Care Quality Commission inspectors also reported that a patient with a leg in plaster had been “bounced” down the stairs in a wheelchair because he could not access the lift at Catterall House.
All new admissions to the 24 bed private home, on Garstang By-Pass Road at Catterall, have been halted on the Commission’s orders after the surprise inspection in November.
The damning report revealed how a week before inspectors arrived a person had left the building in the night using a first floor metal fire escape and needed hospital treatment after falling.
Inspectors noted the incident could “have had fatal consequences.”
During the inspection a soaking wet pillow was found on a shelf in the sluice room, which meant water was dripping over electrical sockets posing a “serious risk of electrocution”.
Concerns the CQC highlighted included:
• Hot water temperatures presented a scalding risk in some areas of the home, including residents’ en suite bathrooms.
• A patient with a leg in plaster had been “bounced “ down the stairs in his wheelchair because the plaster on his leg meant he could not access the lift.
• Inspectors were told no cleaner had been employed at the home for 12 months.
• Care staff had to carry out all cleaning and laundry duties as well as provide activities for residents.
• Care workers also had to cover for the cook on his days off
• Communal bathrooms and toilets were “visibly dirty”
• Several areas of the home were “very odorous.”
The report did note that training was provided for staff and that residents had made “some positive comments” with one noting they were “looked after very well” and another saying: “They are always very kind to me, I know I can rely on them.”
But two expressed concern over staffing levels and inspectors saw one resident upset after waiting for several hours for assistance to go to the lavatory.
Staff were seen to be patient and caring, knew residents and their likes and dislikes well.
Registered manager Robert Blackburn has now moved to a new job.
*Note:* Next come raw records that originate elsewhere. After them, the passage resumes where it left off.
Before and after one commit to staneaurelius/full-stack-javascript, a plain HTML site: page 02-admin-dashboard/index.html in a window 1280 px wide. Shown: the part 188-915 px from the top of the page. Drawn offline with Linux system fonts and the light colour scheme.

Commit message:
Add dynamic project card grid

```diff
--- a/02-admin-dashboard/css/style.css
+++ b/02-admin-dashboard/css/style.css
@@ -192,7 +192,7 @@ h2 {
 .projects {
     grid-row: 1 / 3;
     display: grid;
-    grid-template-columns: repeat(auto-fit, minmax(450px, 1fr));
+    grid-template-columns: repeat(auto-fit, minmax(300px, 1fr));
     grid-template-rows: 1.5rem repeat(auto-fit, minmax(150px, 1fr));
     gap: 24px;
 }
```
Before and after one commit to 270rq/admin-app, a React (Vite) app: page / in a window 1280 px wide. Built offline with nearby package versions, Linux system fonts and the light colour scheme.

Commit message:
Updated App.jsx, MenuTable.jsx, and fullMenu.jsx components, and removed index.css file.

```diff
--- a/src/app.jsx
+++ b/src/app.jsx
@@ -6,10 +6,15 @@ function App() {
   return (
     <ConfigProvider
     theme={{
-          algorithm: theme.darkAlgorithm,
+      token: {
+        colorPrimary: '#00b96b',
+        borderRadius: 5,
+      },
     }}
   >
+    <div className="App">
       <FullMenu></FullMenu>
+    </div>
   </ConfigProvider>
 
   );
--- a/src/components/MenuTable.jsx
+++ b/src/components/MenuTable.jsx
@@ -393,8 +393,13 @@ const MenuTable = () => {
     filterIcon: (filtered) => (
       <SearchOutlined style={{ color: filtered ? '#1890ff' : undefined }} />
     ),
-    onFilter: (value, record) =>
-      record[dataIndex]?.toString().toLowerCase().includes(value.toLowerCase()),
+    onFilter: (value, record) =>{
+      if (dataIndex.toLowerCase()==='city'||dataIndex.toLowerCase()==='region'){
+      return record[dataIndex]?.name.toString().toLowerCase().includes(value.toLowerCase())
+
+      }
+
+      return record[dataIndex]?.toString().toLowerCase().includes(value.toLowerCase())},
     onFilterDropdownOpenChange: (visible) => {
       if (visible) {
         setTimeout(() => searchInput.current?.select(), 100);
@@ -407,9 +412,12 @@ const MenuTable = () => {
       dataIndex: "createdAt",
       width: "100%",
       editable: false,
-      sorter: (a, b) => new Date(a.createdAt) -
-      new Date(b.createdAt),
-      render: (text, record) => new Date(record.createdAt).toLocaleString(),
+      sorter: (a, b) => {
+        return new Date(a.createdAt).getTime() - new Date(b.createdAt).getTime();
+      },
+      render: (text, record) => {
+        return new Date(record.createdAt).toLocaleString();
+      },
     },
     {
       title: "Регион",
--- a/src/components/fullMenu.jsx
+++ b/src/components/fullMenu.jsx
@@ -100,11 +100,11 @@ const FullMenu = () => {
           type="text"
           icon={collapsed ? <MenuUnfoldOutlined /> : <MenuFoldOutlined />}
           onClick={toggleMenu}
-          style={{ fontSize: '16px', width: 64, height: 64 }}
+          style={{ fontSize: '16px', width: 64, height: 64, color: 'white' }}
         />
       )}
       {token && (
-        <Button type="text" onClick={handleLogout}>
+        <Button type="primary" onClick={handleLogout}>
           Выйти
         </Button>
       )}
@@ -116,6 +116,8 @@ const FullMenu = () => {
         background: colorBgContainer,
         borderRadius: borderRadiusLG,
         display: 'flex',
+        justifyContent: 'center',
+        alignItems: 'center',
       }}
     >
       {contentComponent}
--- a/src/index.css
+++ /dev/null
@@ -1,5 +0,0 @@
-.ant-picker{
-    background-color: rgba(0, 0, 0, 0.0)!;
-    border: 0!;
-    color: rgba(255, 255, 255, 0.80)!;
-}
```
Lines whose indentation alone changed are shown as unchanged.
The report noted inspectors assessed his manner with residents as “kind and caring” and said people spoke highly of him, but it also detailed concerns including that he had failed to identify a new resident’s needs properly. He declined to comment but said he was continuing to have discussions with the Commission about the home.
The home will be reinspected within six months, and if no improvements have been made the home could be closed down. Home owners Varsha and Ramesh Gulati said: “We are working very hard to improve our care home and working with CQC and Social Services to achieve our Action Plan.”